Transportation and Logistics Management
The mission of UW-Superior's Transportation and Logistics Management (TLM) major is to "develop exceptional leaders through the integration of a liberal arts and business foundation with a Transportation and Logistics Management curriculum and internship."
Transportation management deals with the operational aspects of the five modes of transportation: air, highway, land, marine, rail, and pipeline, plus intermodal. Logistics assumes a systems approach to a wide variety of activities such as materials handling, warehousing, traffic management, inventory control, and packaging. The major focuses on the management of transportation and logistics as an integrated supply chain system. The TLM major offers many career opportunities. In addition to the thousands of transportation and logistics firms that hire TLM majors, graduates work for governmental agencies in planning, operations, and analysis. The demands of the global market place require business leaders to have a command of transportation and supply chain management.
The program has a strong international component and draws on many disciplines to produce graduates with problem solving, analytical, teamwork, and communications skills. In addition to transportation and logistics courses, the students have a foundation of liberal arts and general business courses to assist in developing ethical decision makers who have a global perspective and a lifetime passion for learning. A significant learning component of the TLM major is the required 6-11 week internship. Students have performed internships with government agencies and private companies across the United States and overseas.
The TLM major is the only transportation or logistics undergraduate major in Wisconsin. Students learn supply chain management as part of their TLM core curriculum. Students enjoy the benefits of UW-Superior's personal attention from faculty and its quality business courses, as well as Superior-Duluth's role as a North American transportation hub-for all five modes of transportation and intermodal.
Transportation and Logistics Management Major Internships
The internship program is designed to provide an opportunity for an upper-level student to gain valuable experience with a transportation/logistics: company, government agency, or not-for-profit. The student would be able to apply the knowledge they have learned in the classroom and from readings to an operating organization. The intent is to expand that static knowledge in a dynamic setting and to assist the organization in a productive manner. The student will then bring that knowledge back to the university and share his or her experience and insight in the classroom enriching other students and faculty. The transportation/logistics organization is able, at a relatively low expense, to utilize the services of a student whose education and drive is focused on serving that industry. The organization has an opportunity to evaluate a potential employee and give current employees additional leadership experience as they mentor the student. In addition, when the organization provides feedback to the university on the internship program, they help shape the education of their future employees.
Internship Time Frame
A minimum six-week long internship for 2 credits is required of all Transportation and Logistics Management Majors. A typical workweek is 20 to 40 hours.
Students, in cooperation with a company, may elect to do a longer internship. Internships of eight weeks are quite common, and some companies and students seek a 15-week long semester internship. After the initial six weeks, students may be awarded 1 credit for each additional 45 hours provided that the student also completes all required academic assignments associated with the internship. The internship may be taken any academic term.
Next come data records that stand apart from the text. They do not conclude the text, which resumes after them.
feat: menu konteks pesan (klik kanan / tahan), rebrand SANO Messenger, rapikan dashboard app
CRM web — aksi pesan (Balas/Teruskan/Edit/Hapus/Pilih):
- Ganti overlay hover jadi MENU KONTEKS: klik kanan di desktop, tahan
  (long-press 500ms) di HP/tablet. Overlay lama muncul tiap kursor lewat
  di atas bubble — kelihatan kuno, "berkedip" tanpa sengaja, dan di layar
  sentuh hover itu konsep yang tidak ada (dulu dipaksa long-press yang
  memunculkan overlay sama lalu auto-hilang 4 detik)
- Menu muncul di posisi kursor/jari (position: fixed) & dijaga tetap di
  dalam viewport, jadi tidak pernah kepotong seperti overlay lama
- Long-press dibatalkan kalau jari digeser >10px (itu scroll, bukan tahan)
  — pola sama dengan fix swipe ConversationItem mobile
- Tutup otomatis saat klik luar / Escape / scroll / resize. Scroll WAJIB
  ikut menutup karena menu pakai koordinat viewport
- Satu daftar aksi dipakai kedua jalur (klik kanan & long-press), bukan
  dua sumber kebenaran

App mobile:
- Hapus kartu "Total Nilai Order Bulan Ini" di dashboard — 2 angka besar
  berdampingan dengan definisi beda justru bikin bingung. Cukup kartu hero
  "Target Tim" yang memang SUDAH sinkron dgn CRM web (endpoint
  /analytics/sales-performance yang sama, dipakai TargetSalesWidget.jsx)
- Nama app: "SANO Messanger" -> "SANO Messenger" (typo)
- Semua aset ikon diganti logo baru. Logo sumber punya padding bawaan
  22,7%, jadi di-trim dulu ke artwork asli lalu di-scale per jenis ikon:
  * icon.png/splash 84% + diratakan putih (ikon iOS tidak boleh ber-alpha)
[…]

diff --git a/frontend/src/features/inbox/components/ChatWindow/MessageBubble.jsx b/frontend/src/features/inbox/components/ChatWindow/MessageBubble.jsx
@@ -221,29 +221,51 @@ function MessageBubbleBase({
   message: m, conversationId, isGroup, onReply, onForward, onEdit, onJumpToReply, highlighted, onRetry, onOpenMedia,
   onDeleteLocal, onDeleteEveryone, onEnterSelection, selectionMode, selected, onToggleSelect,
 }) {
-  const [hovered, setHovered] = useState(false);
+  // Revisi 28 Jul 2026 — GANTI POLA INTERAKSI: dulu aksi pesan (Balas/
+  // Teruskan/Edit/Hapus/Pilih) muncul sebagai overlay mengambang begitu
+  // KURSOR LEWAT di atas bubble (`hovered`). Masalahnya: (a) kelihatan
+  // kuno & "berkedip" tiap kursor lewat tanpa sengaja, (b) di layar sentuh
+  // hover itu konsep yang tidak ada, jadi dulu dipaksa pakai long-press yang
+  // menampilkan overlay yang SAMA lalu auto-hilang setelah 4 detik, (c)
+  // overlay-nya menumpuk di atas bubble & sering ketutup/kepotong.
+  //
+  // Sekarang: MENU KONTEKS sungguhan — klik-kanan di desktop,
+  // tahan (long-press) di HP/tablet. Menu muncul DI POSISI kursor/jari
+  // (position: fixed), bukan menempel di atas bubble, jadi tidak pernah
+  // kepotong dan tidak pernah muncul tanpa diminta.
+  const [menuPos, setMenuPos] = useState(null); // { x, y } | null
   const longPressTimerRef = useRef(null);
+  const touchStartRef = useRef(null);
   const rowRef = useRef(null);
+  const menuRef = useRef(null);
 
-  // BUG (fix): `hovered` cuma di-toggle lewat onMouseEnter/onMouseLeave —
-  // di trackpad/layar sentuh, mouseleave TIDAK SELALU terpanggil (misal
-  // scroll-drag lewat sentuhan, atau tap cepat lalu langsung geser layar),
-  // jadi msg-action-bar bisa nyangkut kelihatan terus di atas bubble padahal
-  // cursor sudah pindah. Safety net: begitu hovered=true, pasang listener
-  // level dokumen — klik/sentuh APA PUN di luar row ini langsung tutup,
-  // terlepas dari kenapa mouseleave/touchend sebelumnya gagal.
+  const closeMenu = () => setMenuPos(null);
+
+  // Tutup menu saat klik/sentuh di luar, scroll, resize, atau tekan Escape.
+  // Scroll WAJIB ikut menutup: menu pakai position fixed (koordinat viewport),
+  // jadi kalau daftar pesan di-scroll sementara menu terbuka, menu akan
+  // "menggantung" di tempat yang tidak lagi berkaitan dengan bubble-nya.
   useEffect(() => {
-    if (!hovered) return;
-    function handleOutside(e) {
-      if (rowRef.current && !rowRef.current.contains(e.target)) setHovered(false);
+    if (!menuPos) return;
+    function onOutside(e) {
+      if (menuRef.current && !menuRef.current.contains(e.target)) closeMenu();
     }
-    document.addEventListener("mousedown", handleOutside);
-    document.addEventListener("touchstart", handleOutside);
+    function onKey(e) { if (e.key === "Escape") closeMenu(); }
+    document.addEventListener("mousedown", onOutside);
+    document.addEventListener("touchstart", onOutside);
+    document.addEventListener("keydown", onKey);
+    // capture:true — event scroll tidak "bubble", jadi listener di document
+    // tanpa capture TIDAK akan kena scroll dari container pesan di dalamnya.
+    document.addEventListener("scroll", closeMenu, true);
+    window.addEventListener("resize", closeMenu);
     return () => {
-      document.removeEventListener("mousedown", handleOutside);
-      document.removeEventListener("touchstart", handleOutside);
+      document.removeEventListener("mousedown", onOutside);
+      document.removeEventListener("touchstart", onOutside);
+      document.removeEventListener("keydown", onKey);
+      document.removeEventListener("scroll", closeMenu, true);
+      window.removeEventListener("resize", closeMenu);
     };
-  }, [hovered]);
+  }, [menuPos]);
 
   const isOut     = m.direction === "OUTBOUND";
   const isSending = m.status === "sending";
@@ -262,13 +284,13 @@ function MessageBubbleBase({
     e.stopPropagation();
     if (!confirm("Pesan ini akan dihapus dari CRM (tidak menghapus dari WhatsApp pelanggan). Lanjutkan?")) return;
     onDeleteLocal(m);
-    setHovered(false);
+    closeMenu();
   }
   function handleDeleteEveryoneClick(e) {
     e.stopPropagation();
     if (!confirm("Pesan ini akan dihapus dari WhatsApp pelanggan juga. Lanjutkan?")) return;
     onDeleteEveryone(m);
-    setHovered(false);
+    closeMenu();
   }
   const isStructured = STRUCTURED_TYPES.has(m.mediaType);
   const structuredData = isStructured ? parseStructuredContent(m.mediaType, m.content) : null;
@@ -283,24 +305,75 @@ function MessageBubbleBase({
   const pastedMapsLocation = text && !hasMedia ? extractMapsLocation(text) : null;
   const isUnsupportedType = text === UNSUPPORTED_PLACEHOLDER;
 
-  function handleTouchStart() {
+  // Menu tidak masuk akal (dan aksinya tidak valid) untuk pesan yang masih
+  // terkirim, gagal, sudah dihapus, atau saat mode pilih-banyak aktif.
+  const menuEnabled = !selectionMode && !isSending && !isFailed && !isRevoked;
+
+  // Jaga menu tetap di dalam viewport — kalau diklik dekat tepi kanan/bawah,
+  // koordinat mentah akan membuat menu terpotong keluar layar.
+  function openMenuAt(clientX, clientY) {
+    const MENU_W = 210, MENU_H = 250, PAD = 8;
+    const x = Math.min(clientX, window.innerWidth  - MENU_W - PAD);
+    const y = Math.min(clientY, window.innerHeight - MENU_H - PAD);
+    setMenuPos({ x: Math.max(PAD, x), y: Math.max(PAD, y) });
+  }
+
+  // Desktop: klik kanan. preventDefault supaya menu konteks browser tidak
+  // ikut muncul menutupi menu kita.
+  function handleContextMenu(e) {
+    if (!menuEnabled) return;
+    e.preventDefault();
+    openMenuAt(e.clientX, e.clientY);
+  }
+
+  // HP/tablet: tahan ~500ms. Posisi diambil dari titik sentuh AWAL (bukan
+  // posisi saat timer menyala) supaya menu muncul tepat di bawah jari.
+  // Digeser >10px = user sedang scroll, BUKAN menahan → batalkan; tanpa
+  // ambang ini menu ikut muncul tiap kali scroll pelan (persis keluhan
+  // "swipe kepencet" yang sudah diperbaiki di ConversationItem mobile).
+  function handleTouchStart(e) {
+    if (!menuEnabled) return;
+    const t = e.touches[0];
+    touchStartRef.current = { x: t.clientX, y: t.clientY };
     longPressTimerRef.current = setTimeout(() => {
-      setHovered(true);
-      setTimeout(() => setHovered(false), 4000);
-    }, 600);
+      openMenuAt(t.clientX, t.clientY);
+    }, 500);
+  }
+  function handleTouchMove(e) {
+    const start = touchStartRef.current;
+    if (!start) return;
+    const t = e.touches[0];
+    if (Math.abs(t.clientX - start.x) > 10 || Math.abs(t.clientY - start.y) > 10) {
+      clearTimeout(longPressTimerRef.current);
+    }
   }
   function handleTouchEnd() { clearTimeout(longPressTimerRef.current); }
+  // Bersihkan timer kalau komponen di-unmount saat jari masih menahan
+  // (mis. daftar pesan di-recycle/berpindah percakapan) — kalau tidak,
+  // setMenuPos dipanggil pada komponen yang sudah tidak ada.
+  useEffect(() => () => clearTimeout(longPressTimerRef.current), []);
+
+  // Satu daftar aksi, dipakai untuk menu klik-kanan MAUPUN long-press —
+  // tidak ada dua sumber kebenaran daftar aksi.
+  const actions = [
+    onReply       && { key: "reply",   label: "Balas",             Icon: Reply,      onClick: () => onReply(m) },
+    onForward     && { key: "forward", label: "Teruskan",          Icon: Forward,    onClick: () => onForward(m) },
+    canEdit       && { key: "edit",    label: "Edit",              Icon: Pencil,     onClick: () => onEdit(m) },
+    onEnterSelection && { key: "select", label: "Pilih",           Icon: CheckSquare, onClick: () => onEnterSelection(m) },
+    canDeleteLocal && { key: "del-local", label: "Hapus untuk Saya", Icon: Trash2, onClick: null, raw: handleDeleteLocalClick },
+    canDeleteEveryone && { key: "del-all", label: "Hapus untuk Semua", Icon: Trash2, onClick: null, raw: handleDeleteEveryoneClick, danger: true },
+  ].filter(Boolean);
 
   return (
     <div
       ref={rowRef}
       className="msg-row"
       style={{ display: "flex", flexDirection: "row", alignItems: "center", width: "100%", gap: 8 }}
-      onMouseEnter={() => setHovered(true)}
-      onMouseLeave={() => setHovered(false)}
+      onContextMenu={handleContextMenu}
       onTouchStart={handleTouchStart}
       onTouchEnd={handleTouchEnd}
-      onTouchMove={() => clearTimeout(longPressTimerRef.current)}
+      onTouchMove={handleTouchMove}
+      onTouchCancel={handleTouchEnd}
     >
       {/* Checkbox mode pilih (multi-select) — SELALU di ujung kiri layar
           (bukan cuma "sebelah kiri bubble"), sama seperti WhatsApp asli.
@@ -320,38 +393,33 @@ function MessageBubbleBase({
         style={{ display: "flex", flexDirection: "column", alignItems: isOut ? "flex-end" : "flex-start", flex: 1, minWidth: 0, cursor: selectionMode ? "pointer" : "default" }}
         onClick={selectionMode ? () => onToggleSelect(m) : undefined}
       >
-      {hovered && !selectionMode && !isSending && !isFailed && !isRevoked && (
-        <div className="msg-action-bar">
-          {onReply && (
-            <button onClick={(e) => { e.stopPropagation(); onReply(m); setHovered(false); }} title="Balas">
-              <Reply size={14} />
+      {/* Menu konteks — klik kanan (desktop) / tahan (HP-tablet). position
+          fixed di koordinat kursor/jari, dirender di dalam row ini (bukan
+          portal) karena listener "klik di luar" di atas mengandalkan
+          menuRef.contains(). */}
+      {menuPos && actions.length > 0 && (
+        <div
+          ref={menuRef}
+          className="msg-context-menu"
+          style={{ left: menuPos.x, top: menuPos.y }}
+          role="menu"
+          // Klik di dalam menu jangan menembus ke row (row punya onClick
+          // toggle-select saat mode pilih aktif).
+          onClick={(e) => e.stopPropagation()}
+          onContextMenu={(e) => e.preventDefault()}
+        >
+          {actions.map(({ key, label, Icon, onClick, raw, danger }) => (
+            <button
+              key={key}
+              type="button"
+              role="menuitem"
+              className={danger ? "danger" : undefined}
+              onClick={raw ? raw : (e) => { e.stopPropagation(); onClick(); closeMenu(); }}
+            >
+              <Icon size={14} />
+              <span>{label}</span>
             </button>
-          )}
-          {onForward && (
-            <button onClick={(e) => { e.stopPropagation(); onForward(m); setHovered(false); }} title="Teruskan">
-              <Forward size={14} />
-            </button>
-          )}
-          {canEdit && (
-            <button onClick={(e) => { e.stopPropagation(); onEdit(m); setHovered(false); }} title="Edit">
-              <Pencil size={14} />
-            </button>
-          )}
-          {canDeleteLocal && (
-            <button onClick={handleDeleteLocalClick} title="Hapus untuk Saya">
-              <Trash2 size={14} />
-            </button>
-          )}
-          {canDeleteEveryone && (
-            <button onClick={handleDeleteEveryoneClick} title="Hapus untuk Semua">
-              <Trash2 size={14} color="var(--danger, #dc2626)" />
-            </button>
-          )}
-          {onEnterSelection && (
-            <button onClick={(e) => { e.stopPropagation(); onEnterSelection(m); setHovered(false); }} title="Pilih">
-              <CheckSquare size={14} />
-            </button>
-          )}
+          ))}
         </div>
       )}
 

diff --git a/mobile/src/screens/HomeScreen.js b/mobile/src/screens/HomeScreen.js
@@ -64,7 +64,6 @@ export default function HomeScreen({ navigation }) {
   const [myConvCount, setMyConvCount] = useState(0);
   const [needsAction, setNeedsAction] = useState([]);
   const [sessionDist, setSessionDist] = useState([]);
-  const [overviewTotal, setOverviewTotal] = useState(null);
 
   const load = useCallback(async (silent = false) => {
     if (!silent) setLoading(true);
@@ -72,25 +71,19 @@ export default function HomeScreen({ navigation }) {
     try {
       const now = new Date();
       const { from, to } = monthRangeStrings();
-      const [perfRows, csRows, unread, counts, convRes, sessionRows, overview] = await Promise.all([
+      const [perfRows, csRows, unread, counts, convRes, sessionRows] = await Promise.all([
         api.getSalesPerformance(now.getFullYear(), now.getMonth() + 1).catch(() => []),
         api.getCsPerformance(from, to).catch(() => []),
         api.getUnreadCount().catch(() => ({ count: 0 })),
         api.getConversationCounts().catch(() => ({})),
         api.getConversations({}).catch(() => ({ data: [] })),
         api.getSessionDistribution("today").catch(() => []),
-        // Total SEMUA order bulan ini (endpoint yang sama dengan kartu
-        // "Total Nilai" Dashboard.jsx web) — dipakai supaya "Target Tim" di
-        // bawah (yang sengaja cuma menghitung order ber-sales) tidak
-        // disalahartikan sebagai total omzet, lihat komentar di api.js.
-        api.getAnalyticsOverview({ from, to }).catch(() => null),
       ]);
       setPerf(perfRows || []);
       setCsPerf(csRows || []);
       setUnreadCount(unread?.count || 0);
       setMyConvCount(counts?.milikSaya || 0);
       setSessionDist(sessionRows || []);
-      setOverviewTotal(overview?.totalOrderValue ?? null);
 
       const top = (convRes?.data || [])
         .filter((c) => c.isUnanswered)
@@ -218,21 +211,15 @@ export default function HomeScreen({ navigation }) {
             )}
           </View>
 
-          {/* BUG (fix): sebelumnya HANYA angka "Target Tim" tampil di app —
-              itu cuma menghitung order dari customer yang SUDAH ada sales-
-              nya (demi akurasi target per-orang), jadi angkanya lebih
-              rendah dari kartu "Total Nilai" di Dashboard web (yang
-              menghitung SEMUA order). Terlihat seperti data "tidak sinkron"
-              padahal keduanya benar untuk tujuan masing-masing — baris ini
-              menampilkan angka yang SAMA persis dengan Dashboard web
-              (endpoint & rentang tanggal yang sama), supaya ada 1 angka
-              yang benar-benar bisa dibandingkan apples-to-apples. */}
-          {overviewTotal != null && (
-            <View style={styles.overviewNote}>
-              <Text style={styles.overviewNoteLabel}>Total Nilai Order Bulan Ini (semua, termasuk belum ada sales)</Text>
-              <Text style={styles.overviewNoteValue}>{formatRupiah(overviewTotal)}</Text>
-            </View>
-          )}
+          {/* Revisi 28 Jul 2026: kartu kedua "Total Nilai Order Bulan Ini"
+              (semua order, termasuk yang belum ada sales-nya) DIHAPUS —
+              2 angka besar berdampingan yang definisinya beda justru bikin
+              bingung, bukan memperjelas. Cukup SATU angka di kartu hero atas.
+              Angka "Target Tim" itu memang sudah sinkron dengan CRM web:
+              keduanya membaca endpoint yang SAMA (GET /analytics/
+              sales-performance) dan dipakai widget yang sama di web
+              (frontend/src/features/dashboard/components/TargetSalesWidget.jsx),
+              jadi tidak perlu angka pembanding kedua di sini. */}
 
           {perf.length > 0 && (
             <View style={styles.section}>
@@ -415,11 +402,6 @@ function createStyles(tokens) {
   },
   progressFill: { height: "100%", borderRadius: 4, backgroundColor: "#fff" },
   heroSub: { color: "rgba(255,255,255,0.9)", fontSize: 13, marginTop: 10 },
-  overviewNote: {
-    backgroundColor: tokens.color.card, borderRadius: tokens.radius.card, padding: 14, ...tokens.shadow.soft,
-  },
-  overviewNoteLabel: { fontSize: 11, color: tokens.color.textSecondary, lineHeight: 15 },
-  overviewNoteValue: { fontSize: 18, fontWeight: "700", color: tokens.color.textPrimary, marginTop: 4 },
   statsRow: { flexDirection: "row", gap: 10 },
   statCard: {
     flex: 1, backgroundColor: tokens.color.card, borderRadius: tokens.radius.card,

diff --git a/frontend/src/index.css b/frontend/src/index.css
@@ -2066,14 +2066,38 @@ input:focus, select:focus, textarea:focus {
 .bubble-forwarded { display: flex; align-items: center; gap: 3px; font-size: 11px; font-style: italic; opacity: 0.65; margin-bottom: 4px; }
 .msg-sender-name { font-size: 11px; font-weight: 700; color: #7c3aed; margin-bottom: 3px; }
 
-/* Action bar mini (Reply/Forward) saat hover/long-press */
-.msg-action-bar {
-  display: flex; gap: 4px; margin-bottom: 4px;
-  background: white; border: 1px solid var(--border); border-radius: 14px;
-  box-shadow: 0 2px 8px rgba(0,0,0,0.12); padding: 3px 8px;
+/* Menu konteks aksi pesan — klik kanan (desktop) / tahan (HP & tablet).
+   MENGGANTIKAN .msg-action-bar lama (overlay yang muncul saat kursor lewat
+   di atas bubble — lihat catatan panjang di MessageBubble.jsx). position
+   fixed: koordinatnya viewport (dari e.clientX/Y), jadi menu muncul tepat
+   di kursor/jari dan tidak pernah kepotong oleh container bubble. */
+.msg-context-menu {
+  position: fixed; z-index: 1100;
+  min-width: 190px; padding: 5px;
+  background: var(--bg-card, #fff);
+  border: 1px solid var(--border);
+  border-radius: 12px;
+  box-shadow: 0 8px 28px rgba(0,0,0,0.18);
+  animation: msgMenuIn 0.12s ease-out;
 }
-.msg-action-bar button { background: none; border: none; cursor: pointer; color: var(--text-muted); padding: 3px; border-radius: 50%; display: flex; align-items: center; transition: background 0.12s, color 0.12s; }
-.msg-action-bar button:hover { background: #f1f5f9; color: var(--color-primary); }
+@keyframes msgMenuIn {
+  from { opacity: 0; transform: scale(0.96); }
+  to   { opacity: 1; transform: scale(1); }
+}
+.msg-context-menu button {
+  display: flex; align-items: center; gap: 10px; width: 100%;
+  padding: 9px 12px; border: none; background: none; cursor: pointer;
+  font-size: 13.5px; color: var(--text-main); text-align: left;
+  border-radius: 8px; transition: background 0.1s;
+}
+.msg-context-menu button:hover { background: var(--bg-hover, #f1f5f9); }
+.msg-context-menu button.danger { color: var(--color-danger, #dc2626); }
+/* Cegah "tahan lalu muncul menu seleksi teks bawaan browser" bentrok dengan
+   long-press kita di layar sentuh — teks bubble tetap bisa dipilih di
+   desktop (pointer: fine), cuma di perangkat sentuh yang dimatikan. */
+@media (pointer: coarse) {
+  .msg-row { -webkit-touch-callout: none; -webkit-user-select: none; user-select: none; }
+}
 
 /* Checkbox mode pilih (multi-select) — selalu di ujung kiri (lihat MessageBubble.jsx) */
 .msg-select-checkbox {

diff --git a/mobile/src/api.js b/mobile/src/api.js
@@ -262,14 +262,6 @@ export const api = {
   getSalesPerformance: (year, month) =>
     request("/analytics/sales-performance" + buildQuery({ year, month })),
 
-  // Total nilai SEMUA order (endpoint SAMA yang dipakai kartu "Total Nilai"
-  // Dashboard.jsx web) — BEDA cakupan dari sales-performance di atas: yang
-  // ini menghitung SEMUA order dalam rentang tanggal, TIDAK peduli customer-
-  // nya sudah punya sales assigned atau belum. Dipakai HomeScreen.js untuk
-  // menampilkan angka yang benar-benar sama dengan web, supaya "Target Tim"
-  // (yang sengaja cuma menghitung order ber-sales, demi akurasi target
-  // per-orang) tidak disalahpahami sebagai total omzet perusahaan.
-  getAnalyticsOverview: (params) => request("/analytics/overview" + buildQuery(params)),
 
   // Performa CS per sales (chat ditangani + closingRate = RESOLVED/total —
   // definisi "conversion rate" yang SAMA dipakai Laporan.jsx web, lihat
Pass-Fail only. Course may be repeated. Students may earn a maximum of 7 credits.
Internship Academic Requirements
While serving as interns the students are required to keep a daily log that describes the type of activity that they are engaged in each working day. The students are required to submit a final report that we request that they have reviewed by their supervisor prior to sending to the University. Upon their return to the university, the students are required to make a formal public presentation to the faculty or in one of the Transportation and Logistics Management courses. The formal presentation will either describe the operations of the firm or a project that the student completed while on the internship. Representatives from the firm would be welcome to attend these presentations.